## EXERCISE AIM
Scan the material for the word "Django", then return every line where it appears.

## INPUT DATA
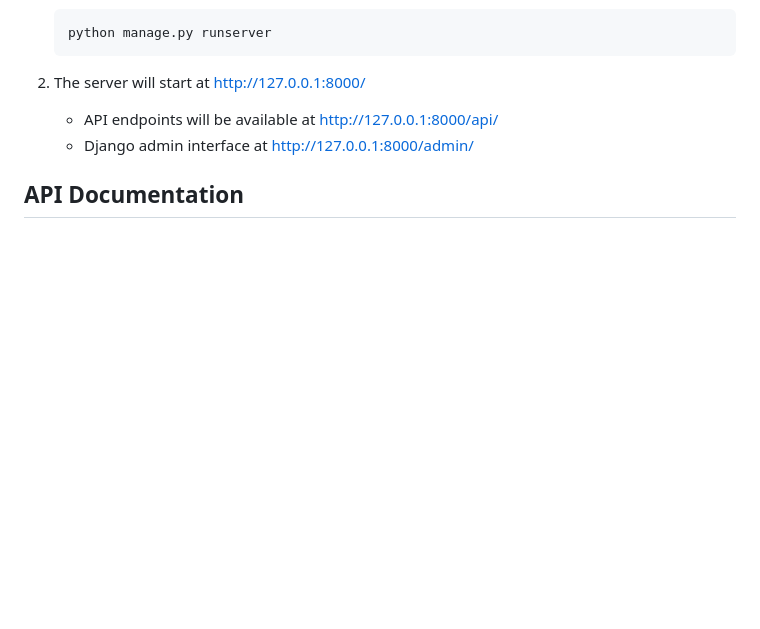
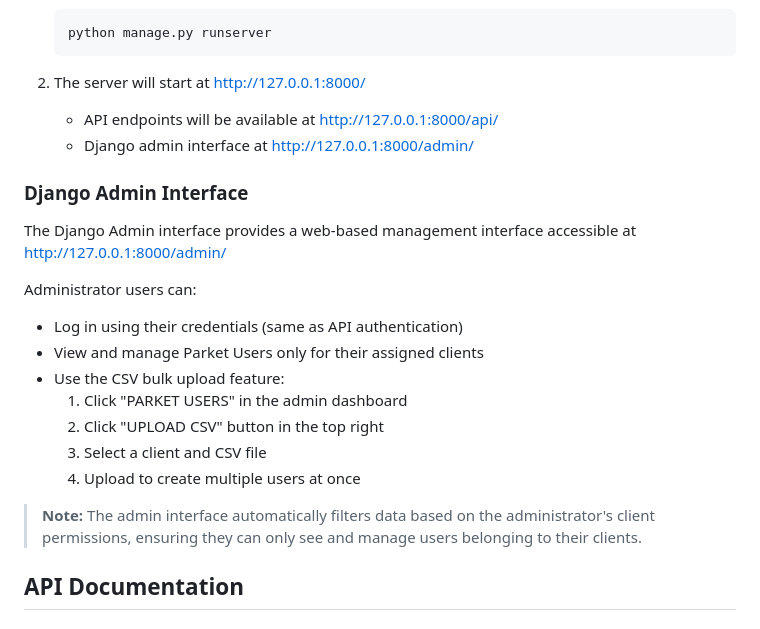
Before and after one commit to BrannonOpperman/parket-technical-assessment, a Markdown page: README.md, the part around the change. Rendered like a GitHub page; blank space fills up the shorter version.

Commit message:
docs: :memo: update README with details on Django Admin interface and CSV bulk upload feature

```diff
--- a/README.md
+++ b/README.md
@@ -98,6 +98,21 @@ pip install -r requirements.txt
    - API endpoints will be available at http://127.0.0.1:8000/api/
    - Django admin interface at http://127.0.0.1:8000/admin/
 
+### Django Admin Interface
+
+The Django Admin interface provides a web-based management interface accessible at http://127.0.0.1:8000/admin/
+
+Administrator users can:
+- Log in using their credentials (same as API authentication)
+- View and manage Parket Users only for their assigned clients
+- Use the CSV bulk upload feature:
+  1. Click "PARKET USERS" in the admin dashboard
+  2. Click "UPLOAD CSV" button in the top right
+  3. Select a client and CSV file
+  4. Upload to create multiple users at once
+
+> **Note:** The admin interface automatically filters data based on the administrator's client permissions, ensuring they can only see and manage users belonging to their clients.
+
 ## API Documentation
 
 ### Authentication
```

## RESULT OF THE EXERCISE
docs: :memo: update README with details on Django Admin interface and CSV bulk upload feature
    - Django admin interface at http://127.0.0.1:8000/admin/
+### Django Admin Interface
+The Django Admin interface provides a web-based management interface accessible at http://127.0.0.1:8000/admin/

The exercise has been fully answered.